---- Input material

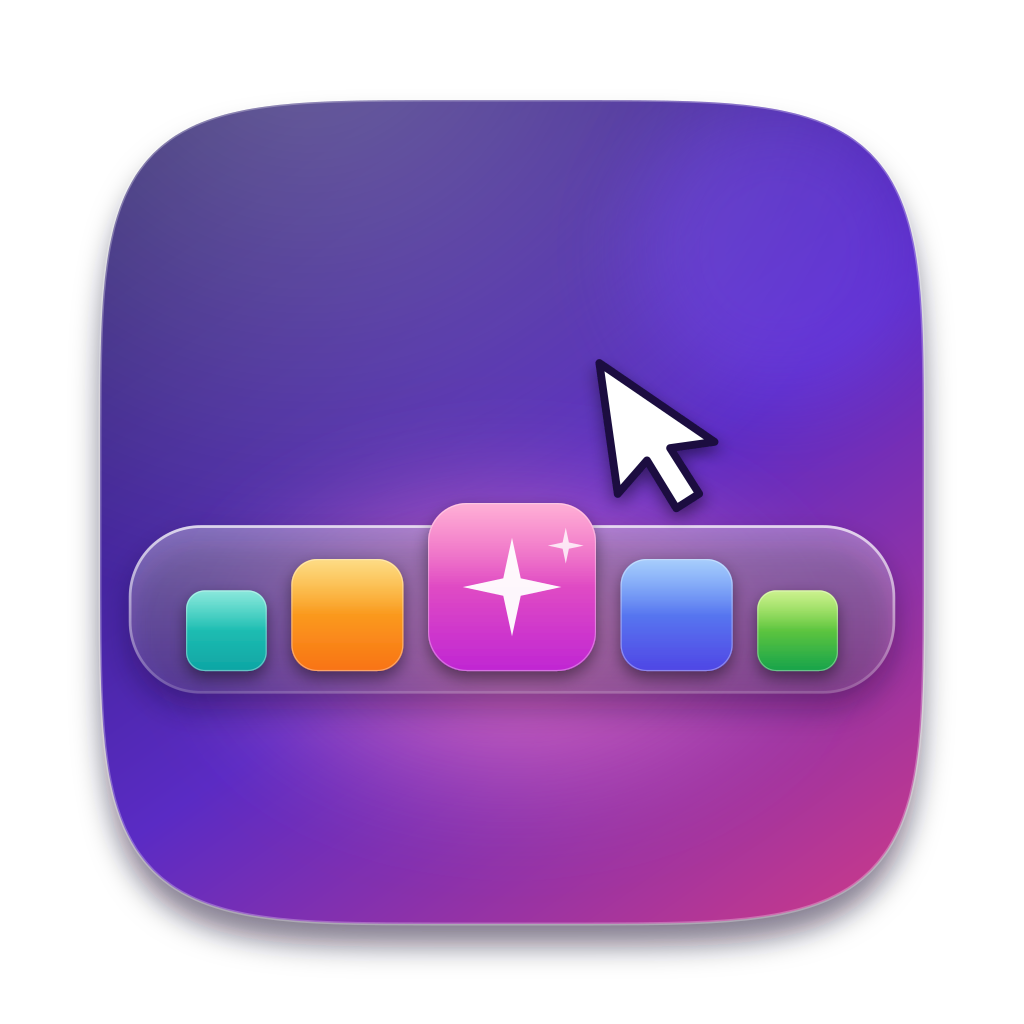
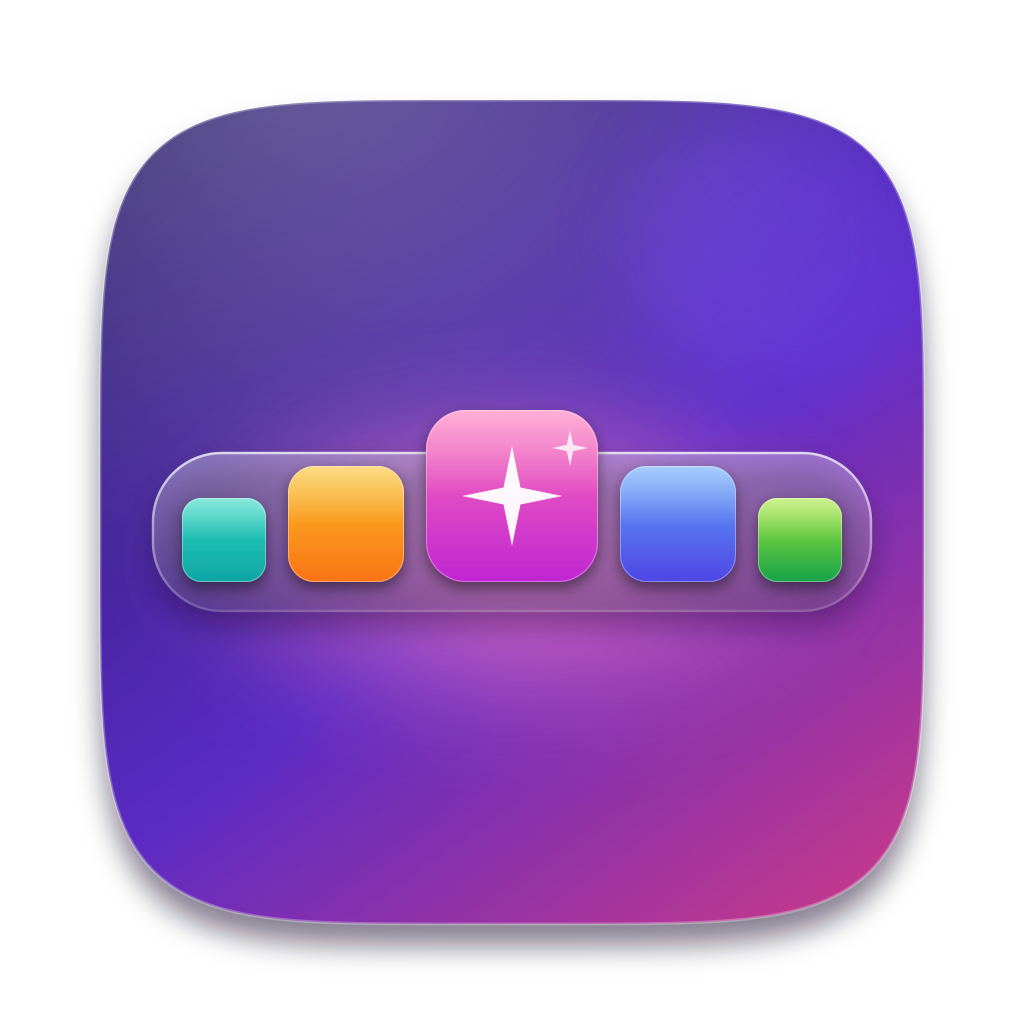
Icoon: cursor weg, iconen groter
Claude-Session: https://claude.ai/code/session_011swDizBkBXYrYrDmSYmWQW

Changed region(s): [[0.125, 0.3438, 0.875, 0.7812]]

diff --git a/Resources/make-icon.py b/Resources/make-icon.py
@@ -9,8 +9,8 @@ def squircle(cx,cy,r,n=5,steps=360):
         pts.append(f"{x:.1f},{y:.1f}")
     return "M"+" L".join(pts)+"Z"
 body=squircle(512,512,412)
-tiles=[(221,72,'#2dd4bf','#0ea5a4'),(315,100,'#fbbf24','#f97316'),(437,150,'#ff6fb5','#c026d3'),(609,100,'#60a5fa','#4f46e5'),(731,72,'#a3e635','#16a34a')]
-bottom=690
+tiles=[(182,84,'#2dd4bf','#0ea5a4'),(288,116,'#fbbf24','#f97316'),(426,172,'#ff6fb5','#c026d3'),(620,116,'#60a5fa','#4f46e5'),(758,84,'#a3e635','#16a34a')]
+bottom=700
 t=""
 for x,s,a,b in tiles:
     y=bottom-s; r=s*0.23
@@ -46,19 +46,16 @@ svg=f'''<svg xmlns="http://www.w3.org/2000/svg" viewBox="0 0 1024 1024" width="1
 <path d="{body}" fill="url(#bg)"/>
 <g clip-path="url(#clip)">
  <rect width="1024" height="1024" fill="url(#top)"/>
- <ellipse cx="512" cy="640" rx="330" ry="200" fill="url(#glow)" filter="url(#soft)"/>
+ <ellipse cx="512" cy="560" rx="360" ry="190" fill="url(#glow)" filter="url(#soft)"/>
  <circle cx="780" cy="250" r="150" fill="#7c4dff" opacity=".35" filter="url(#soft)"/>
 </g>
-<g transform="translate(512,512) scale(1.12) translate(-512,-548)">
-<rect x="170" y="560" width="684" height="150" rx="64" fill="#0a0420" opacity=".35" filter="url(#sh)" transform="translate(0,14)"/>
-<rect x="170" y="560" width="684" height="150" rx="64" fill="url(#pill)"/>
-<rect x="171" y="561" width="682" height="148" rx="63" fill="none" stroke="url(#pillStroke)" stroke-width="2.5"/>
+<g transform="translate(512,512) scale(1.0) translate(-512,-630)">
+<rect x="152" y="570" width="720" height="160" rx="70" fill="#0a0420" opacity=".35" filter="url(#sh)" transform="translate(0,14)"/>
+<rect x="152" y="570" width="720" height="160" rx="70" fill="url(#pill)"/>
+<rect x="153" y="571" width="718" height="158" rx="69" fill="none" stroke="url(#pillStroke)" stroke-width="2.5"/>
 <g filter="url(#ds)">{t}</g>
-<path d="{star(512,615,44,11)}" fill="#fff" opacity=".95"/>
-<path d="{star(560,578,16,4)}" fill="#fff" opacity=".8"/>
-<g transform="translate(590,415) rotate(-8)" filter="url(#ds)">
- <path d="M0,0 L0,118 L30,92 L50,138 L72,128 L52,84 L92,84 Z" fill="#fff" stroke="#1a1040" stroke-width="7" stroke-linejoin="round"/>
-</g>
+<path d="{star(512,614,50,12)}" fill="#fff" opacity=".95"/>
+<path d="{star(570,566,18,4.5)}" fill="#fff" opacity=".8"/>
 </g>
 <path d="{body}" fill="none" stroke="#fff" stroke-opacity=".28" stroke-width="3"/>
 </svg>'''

--------

Work task ::
Give the data again exactly as written, with no pictures included.

Answer box ::
Icoon: cursor weg, iconen groter
Claude-Session: https://claude.ai/code/session_011swDizBkBXYrYrDmSYmWQW

Changed region(s): [[0.125, 0.3438, 0.875, 0.7812]]

diff --git a/Resources/make-icon.py b/Resources/make-icon.py
@@ -9,8 +9,8 @@ def squircle(cx,cy,r,n=5,steps=360):
         pts.append(f"{x:.1f},{y:.1f}")
     return "M"+" L".join(pts)+"Z"
 body=squircle(512,512,412)
-tiles=[(221,72,'#2dd4bf','#0ea5a4'),(315,100,'#fbbf24','#f97316'),(437,150,'#ff6fb5','#c026d3'),(609,100,'#60a5fa','#4f46e5'),(731,72,'#a3e635','#16a34a')]
-bottom=690
+tiles=[(182,84,'#2dd4bf','#0ea5a4'),(288,116,'#fbbf24','#f97316'),(426,172,'#ff6fb5','#c026d3'),(620,116,'#60a5fa','#4f46e5'),(758,84,'#a3e635','#16a34a')]
+bottom=700
 t=""
 for x,s,a,b in tiles:
     y=bottom-s; r=s*0.23
@@ -46,19 +46,16 @@ svg=f'''<svg xmlns="http://www.w3.org/2000/svg" viewBox="0 0 1024 1024" width="1
 <path d="{body}" fill="url(#bg)"/>
 <g clip-path="url(#clip)">
  <rect width="1024" height="1024" fill="url(#top)"/>
- <ellipse cx="512" cy="640" rx="330" ry="200" fill="url(#glow)" filter="url(#soft)"/>
+ <ellipse cx="512" cy="560" rx="360" ry="190" fill="url(#glow)" filter="url(#soft)"/>
  <circle cx="780" cy="250" r="150" fill="#7c4dff" opacity=".35" filter="url(#soft)"/>
 </g>
-<g transform="translate(512,512) scale(1.12) translate(-512,-548)">
-<rect x="170" y="560" width="684" height="150" rx="64" fill="#0a0420" opacity=".35" filter="url(#sh)" transform="translate(0,14)"/>
-<rect x="170" y="560" width="684" height="150" rx="64" fill="url(#pill)"/>
-<rect x="171" y="561" width="682" height="148" rx="63" fill="none" stroke="url(#pillStroke)" stroke-width="2.5"/>
+<g transform="translate(512,512) scale(1.0) translate(-512,-630)">
+<rect x="152" y="570" width="720" height="160" rx="70" fill="#0a0420" opacity=".35" filter="url(#sh)" transform="translate(0,14)"/>
+<rect x="152" y="570" width="720" height="160" rx="70" fill="url(#pill)"/>
+<rect x="153" y="571" width="718" height="158" rx="69" fill="none" stroke="url(#pillStroke)" stroke-width="2.5"/>
 <g filter="url(#ds)">{t}</g>
-<path d="{star(512,615,44,11)}" fill="#fff" opacity=".95"/>
-<path d="{star(560,578,16,4)}" fill="#fff" opacity=".8"/>
-<g transform="translate(590,415) rotate(-8)" filter="url(#ds)">
- <path d="M0,0 L0,118 L30,92 L50,138 L72,128 L52,84 L92,84 Z" fill="#fff" stroke="#1a1040" stroke-width="7" stroke-linejoin="round"/>
-</g>
+<path d="{star(512,614,50,12)}" fill="#fff" opacity=".95"/>
+<path d="{star(570,566,18,4.5)}" fill="#fff" opacity=".8"/>
 </g>
 <path d="{body}" fill="none" stroke="#fff" stroke-opacity=".28" stroke-width="3"/>
 </svg>'''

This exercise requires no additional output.